Best known for her astounding 3D anamorphic and interactive street paintings, Tracy is actively creating commissioned works in chalk for leaders in the advertising, events, corporate and educational sectors. In 2010 she completed the first ever 3D chalk art mural, commemorating past Winter Olympic Hall of Fame members, at the USOC USA House for the 2010 Olympic Winter Games in Vancouver, B.C. The level of excellence, quality and mastery in her work distinguish Tracy as an obvious choice for any successful marketing or communications campaign.
Tracy is also a leader in organizing large scale public arts projects worldwide, with extensive knowledge in project management and planning to international team building.

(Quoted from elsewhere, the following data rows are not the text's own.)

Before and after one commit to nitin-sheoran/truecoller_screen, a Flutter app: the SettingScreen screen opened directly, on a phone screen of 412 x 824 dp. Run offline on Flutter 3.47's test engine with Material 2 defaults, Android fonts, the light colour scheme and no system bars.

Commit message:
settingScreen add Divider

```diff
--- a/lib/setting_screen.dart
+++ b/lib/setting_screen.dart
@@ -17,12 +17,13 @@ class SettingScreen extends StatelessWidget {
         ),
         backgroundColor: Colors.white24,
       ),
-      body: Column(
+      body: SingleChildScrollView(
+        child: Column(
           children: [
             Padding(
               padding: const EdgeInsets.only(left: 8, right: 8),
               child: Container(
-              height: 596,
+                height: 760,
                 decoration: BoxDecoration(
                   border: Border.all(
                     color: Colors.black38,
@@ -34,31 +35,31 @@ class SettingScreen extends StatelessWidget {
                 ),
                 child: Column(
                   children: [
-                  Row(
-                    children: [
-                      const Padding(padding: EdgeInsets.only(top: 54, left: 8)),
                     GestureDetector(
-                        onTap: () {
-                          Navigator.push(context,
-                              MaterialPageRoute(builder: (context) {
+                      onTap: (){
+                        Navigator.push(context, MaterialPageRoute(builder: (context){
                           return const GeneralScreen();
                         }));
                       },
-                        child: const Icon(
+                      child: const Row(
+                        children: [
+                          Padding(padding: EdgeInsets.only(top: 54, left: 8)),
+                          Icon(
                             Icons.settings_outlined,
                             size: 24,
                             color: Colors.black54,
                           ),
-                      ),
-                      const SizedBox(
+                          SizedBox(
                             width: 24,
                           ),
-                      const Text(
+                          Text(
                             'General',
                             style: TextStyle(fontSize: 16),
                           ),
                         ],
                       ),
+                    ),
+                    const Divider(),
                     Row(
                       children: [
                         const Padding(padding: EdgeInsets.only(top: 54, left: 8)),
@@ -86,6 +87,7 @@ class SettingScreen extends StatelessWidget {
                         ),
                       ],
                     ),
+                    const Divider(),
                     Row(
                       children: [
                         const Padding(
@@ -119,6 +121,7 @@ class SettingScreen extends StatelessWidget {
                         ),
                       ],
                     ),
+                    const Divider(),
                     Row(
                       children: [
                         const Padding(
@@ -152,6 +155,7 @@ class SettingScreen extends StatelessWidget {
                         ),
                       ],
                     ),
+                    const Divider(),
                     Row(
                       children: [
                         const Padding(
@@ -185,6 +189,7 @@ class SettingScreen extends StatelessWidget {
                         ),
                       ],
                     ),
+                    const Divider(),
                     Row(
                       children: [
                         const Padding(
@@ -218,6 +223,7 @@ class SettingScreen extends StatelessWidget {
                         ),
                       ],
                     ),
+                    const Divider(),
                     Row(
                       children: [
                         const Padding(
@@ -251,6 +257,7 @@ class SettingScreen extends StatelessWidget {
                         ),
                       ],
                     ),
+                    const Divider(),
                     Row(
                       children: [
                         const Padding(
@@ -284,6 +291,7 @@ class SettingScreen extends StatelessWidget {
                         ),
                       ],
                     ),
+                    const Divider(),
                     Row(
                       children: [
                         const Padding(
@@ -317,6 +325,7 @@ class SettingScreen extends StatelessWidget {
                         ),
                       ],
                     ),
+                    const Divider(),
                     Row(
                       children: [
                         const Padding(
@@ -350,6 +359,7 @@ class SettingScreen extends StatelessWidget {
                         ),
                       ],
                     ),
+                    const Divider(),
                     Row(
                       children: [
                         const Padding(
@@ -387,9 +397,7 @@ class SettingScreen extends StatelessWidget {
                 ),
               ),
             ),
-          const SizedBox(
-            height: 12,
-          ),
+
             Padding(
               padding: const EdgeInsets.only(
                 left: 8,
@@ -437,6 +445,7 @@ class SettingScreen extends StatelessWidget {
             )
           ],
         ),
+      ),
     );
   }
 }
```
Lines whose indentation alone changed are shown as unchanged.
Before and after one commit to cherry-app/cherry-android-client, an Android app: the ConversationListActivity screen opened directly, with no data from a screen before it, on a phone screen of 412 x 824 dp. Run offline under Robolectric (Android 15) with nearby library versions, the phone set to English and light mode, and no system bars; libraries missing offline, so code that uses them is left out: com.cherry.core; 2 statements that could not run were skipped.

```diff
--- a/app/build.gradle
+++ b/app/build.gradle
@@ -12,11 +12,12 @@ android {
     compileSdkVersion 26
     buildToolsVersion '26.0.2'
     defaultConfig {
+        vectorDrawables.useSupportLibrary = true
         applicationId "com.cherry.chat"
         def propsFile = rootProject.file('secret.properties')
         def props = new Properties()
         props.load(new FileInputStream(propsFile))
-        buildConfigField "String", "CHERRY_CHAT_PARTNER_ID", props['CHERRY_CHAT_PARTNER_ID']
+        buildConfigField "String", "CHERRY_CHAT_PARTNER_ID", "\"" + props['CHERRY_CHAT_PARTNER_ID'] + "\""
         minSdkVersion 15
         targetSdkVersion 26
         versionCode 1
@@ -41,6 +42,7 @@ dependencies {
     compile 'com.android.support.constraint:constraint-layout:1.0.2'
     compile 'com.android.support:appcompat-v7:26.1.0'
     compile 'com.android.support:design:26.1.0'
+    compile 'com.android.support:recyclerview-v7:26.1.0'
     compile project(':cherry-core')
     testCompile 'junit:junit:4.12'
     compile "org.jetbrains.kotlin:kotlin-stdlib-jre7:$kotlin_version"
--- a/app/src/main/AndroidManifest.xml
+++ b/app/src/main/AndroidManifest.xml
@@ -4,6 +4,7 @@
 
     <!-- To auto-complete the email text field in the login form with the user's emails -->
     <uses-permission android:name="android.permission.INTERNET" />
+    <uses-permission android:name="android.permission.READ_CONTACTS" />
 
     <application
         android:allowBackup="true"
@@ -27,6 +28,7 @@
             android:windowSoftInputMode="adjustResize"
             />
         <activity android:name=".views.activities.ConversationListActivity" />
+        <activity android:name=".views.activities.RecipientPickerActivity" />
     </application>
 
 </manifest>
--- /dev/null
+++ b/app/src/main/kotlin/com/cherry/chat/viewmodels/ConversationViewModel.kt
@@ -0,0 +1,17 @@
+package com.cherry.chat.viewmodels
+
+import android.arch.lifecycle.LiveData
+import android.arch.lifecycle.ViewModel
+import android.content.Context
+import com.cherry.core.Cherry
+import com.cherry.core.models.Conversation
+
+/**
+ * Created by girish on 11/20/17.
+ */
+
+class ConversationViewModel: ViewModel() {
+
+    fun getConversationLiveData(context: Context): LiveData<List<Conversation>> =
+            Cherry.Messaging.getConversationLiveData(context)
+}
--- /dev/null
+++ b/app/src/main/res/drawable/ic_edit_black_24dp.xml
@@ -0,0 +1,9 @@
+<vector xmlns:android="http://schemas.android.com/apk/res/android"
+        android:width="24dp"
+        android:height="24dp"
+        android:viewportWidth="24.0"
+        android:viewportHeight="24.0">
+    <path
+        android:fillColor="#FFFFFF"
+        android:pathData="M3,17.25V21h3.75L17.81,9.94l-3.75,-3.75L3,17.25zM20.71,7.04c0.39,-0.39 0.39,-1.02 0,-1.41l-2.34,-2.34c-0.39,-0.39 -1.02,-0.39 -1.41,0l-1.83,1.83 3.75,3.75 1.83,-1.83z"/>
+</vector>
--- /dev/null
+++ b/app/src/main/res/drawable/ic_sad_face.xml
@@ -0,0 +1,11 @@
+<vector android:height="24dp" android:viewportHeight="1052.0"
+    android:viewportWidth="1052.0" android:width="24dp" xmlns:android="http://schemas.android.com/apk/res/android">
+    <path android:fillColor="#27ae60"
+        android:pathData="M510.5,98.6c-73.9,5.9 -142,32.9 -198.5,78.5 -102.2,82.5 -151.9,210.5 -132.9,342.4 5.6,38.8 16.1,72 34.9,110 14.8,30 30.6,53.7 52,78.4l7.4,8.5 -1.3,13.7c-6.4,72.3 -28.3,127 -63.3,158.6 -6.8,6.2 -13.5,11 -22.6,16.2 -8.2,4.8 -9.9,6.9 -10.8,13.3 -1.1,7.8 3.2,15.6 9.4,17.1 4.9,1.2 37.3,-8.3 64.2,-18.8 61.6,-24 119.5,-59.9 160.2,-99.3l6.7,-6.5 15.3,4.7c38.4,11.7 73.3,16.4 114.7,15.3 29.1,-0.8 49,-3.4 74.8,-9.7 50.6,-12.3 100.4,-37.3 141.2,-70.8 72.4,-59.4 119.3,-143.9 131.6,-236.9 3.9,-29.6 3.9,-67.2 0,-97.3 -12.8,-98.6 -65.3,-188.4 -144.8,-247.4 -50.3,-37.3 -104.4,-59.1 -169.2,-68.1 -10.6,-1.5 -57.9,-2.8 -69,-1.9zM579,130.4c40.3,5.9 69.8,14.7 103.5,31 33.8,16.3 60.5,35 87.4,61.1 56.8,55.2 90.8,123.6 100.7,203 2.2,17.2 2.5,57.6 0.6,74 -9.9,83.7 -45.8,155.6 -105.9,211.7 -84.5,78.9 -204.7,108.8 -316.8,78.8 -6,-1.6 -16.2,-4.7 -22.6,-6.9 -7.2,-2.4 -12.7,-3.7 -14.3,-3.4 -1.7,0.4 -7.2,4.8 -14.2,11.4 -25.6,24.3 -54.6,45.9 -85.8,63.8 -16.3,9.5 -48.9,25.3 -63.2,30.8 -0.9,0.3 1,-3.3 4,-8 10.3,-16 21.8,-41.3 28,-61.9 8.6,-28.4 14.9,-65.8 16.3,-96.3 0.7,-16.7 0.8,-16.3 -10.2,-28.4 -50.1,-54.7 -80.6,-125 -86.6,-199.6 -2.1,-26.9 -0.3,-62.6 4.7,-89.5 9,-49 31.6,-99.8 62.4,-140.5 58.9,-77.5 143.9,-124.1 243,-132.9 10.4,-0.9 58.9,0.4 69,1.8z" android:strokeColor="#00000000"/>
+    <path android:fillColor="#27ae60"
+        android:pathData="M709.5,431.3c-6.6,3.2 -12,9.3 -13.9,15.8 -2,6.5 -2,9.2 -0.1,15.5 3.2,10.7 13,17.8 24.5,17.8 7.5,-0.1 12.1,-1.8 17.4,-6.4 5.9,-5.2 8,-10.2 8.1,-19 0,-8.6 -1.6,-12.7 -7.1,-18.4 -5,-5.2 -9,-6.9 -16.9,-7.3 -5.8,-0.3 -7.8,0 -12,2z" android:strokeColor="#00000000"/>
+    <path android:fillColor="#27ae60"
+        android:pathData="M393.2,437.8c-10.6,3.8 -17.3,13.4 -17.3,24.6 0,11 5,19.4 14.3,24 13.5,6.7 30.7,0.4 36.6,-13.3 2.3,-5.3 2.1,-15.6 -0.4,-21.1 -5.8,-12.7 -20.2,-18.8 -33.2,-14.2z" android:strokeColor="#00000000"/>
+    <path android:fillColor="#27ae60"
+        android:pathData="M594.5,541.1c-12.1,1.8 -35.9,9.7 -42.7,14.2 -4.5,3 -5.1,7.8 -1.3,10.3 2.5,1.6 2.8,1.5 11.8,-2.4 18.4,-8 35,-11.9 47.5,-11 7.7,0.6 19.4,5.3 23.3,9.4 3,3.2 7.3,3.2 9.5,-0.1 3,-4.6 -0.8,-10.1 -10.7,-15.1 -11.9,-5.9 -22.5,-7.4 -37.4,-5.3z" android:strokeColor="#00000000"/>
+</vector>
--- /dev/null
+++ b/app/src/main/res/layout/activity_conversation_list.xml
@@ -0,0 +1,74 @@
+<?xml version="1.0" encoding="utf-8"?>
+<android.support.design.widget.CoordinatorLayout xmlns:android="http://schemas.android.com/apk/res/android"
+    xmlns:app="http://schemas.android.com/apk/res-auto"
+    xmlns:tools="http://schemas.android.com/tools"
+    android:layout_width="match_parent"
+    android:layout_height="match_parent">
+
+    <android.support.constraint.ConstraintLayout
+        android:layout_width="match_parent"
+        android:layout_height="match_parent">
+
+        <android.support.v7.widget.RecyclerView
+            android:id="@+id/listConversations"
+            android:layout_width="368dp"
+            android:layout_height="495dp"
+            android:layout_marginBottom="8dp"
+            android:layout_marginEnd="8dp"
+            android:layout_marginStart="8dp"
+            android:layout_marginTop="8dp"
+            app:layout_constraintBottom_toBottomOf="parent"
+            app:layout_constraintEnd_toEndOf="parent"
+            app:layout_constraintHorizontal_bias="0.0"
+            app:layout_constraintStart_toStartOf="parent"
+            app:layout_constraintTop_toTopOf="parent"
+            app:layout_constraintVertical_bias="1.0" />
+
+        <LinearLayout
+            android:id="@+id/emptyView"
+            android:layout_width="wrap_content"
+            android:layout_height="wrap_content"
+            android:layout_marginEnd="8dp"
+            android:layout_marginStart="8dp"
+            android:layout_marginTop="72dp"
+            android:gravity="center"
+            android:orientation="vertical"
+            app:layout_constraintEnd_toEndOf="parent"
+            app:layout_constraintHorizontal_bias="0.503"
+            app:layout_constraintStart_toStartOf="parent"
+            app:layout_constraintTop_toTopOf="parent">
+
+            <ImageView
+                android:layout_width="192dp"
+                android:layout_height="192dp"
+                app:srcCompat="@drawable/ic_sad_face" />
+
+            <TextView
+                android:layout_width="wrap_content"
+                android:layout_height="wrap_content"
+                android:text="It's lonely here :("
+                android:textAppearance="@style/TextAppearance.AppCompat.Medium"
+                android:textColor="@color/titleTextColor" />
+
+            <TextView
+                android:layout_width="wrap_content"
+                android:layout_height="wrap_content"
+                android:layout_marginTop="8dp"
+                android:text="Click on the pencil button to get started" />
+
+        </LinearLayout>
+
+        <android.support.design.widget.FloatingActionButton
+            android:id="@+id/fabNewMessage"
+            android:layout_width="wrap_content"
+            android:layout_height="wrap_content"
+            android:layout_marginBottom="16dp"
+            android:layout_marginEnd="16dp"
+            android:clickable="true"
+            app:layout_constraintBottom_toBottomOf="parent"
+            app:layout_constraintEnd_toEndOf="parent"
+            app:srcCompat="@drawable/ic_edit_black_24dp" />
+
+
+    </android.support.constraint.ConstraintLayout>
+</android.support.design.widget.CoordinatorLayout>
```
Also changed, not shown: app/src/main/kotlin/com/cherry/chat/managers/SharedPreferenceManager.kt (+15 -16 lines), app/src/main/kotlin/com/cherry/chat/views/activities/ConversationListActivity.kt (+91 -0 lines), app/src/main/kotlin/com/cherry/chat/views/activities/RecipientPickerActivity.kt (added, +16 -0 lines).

Tracy has consulted in developing street painting festivals in China, Mexico, India, Russia and throughout the US. She completed a streetpainting tour of India in 2009, sponsored by the American Center at the US Consulate General, creating exhibition 3D street paintings and teaching workshops at 5 distinguished universities and art colleges in that country. She was selected to coordinate the following projects: a reproduction of Michelangelo’s Sistine Chapel ceiling for the 2003 Youth In Arts 10th Anniversary street painting festival; in 2005, Hong Kong’s first ever Street Painting ‘Spectacolore’; and a second reproduction of the Sistine Chapel ceiling in conjunction with the 2007 Universal Forum of Cultures in Monterrey, Mexico. Additionally, Tracy promotes arts education and has conducted street painting workshops at these festivals and other events throughout the US, including the prestigious Getty Center in Los Angeles.
I’m a street painter – I draw things with chalk pastels on pavement; streets, plazas or sidewalks in urban public areas. I have a passion for manipulating 2D surfaces to reveal an unlikely alternative in 3D, typically designing and creating interactive images which invite the viewer to become part of my imagined world. As a result, communicating through this manner of direct participation has certainly become the keystone of my philosophy on being a visual artist.
The ephemeral nature of this art form has taught me how to let go of expectations, trust in my abilities and enjoy process. I tend to work intuitively, often creating or developing each painting in the moment – I may not know exactly how it will look before I begin but I listen to my impulses and find they always lead me to wonderful discoveries and results. Technically my works are completed rather quickly: 1 to 3 days being the limit for most paintings. It’s a very physical way to make something and an appropriate conduit for my needs to 1.) stay in motion and 2.) visually reinvent whatever real estate I stake out.
My chalk conversations speak from imagination, beauty & playfulness through imagined and referenced sources, with nods toward art history, personal history, contemporary cultural iconography & global cultural influences. Perception, geometry, lighting, color and movement are essential to my work – as much as accessing my intuitive impulses. In choosing this unorthodox manner in which to communicate with others, I have surely found a suitable medium to express my visions of mind and heart.”